You would not know it, judging by the angst that dominates any discussion of the news industry, but the number of public companies focused on newspapers and magazines is rapidly increasing.
How could this be? Declines in advertising and circulation have hit print publications in the US and Europe and a new generation of younger people is unused to paying (and unwilling to pay) for news.
Yet in the past 12 months several print groups have hit the public markets, part of a great unbundling by media companies that are untethering higher-margin television divisions from low-growth publishing businesses.
The trend seems to have been started in 2007 by Belo, a Dallas-based media group, when it announced plans to spin off its newspapers from its 20 television stations.

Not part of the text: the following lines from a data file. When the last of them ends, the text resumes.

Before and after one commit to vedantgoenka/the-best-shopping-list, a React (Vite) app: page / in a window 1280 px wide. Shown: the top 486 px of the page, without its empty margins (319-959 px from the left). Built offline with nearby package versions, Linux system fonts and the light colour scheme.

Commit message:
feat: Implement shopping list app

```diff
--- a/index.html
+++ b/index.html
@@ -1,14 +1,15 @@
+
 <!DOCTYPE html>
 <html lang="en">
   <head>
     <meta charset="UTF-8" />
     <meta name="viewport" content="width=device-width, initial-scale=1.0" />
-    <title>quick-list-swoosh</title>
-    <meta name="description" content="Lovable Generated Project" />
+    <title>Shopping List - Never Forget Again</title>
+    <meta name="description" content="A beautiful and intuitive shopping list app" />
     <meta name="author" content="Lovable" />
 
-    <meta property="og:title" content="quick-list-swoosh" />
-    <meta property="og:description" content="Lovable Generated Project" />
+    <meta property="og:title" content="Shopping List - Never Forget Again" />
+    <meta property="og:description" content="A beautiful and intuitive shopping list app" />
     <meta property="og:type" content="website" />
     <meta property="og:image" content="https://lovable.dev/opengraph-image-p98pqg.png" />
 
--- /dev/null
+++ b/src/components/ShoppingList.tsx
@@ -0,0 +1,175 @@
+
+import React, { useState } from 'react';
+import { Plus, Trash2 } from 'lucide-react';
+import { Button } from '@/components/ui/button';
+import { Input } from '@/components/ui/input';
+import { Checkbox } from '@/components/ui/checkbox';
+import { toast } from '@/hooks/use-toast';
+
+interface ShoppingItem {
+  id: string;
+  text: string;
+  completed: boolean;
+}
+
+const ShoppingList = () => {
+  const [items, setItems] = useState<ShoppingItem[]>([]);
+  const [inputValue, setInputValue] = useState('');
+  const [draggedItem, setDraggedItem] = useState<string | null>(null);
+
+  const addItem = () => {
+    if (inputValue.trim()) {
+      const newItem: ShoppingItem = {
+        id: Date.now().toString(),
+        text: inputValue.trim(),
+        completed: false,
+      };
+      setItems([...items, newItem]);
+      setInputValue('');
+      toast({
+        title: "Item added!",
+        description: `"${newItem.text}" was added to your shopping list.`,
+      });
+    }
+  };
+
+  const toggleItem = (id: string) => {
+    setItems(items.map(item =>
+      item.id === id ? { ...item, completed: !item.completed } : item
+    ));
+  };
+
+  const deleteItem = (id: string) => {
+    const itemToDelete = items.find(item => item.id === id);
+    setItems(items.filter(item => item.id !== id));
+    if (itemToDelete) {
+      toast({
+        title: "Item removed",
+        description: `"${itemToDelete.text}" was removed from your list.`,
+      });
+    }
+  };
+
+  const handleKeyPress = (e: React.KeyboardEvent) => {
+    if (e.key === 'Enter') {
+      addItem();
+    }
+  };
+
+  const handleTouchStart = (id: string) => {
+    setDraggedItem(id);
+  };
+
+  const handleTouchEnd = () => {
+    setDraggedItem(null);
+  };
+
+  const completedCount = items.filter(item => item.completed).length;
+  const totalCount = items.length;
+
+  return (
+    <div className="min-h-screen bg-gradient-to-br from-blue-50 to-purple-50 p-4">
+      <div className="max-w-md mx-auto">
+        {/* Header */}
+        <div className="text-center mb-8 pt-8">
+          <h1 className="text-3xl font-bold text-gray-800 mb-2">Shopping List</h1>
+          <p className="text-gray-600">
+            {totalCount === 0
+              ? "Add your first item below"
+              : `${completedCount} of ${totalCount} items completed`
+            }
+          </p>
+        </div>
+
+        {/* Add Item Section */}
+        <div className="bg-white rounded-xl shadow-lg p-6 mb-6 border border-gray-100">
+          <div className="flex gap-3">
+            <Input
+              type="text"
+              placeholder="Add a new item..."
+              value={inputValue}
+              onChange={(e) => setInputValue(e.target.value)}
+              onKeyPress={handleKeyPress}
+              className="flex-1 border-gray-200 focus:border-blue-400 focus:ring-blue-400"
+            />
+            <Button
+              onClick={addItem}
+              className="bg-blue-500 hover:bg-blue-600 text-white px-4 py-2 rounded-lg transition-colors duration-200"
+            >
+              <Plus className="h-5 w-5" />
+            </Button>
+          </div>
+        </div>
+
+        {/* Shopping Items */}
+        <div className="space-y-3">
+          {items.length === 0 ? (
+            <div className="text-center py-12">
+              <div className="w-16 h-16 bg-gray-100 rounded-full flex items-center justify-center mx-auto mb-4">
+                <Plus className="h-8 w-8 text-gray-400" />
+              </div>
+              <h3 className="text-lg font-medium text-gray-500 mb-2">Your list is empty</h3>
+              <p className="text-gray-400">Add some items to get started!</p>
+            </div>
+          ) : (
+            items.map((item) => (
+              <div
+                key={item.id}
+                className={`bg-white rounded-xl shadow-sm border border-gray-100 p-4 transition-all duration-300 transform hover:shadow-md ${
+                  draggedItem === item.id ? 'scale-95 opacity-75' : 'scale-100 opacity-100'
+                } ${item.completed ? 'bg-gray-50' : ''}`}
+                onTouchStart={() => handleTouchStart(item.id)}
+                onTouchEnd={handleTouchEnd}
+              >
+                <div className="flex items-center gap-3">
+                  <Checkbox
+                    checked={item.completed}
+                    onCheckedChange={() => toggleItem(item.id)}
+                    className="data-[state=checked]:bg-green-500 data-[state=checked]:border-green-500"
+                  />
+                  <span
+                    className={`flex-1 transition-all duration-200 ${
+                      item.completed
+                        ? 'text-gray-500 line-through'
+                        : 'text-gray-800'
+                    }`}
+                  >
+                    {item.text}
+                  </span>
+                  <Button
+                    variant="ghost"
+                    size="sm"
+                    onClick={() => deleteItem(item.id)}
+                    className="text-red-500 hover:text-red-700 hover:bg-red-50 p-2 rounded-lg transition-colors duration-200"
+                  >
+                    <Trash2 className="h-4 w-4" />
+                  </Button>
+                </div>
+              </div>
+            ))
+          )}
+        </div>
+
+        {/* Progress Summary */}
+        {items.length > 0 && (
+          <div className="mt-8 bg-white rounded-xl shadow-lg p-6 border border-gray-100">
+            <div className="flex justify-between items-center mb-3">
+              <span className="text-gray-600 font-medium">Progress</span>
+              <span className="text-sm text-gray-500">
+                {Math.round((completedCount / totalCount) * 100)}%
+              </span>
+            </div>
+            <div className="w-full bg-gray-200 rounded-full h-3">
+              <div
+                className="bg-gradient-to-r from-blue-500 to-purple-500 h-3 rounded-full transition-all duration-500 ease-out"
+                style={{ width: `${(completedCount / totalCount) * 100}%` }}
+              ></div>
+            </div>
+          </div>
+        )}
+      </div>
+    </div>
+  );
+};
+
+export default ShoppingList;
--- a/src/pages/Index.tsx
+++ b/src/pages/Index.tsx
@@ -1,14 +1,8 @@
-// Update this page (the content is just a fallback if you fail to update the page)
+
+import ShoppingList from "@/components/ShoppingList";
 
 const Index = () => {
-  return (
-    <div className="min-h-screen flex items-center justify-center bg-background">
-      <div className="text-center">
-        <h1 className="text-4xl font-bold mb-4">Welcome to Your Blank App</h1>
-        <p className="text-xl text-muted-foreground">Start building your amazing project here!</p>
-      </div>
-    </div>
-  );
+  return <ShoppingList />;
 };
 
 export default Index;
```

E.W. Scripps, another local US newspaper owner, followed with a similar plan.
There was little activity for several years until 2012, when News Corp, and then Time Warner the following year, unveiled plans to separate their own print assets.
The trickle has since become a flood. Last month, Journal Communications, which publishes local titles in the US such as the Milwaukee Journal Sentinel, announced plans to merge with E.W. Scripps’ newspapers and merge its TV stations with those owned by Scripps’ TV company. This week Tribune Publishing, owner of the Los Angeles Times and Chicago Tribune among others, made its debut as a public company in New York after it was split off from Tribune’s TV business.
Finally, Gannett, publisher of USA Today, joined the party, spinning off its publishing arm from its broadcast and digital operations.
What is going on? Unfortunately for fans of newspapers, the great unbundling is no cause for celebration. These independent newspaper groups lack the cash cushion of the higher growth businesses with which they were once integrated. In the case of Time Inc and Tribune, the print groups have also been saddled with a considerable amount of debt.
The independent print companies now have to stand by themselves in an unforgiving environment of diminishing advertising returns and falling circulation. Ken Doctor, a media analyst with Outsell, says newspapers have been hit by revenue falls every year since 2006. He sees no sign of this trend ending.
But despite revenue declines, newspapers continue to generate profits by cutting costs – scaling back newsrooms and cutting pagination. “Newspapers have proven that they can manage decline profitably,” says Mr Doctor.
In the absence of new revenues, print companies will have to keep cutting – a grim prospect for staff and readers, who may resent their favourite newspaper or magazine shrinking every few months
It is unclear how much longer they will be able to do this. Revenue growth is essential and without it, newspapers will eventually run out of costs to cut. Across the sector, different titles are experimenting with new business models to improve top-line performance: trying paywalls, new digital initiatives, video and advertorial-style content (or “native advertising”) with varying degrees of success. None has yet found the Holy Grail.
In the absence of new revenues, print companies will have to keep cutting – a grim prospect for staff and readers, who may resent their favourite newspaper or magazine shrinking every few months.
With so many independent publishing companies, consolidation is an option, particularly in the hunt for efficiencies. More savings could be found by combining back-office functions, technology platforms and sales departments.
The industry’s true salvation may lie with deep-pocketed owners, such as Jeff Bezos, the Amazon founder who last year acquired the Washington Post. The billionaire Mr Bezos has the resources to ensure that the Post does not have to endure painful rounds of cost cutting to survive. He has spoken publicly about helping the Post find a sustainable business model and has said that he believes in supporting public interest journalism.
Recent deals suggest there are other wealthy buyers out there, particularly for newspapers in large metropolitan markets. John Henry, who owns the Boston Red Sox and Liverpool Football Club, last year acquired the Boston Globe. Meanwhile, in Los Angeles, a consortium led by Austin Beutner, a former Blackstone partner, and backed by the likes of Eli Broad, a real estate and insurance billionaire, has expressed interest in the Los Angeles Times.
The players in the new newspaper sector are eager to prove that they can survive independently. But without a benevolent owner, they must find new sources of revenue to last the next five years, says Mr Doctor. The clock is ticking.
Matthew Garrahan is the FT’s global media editor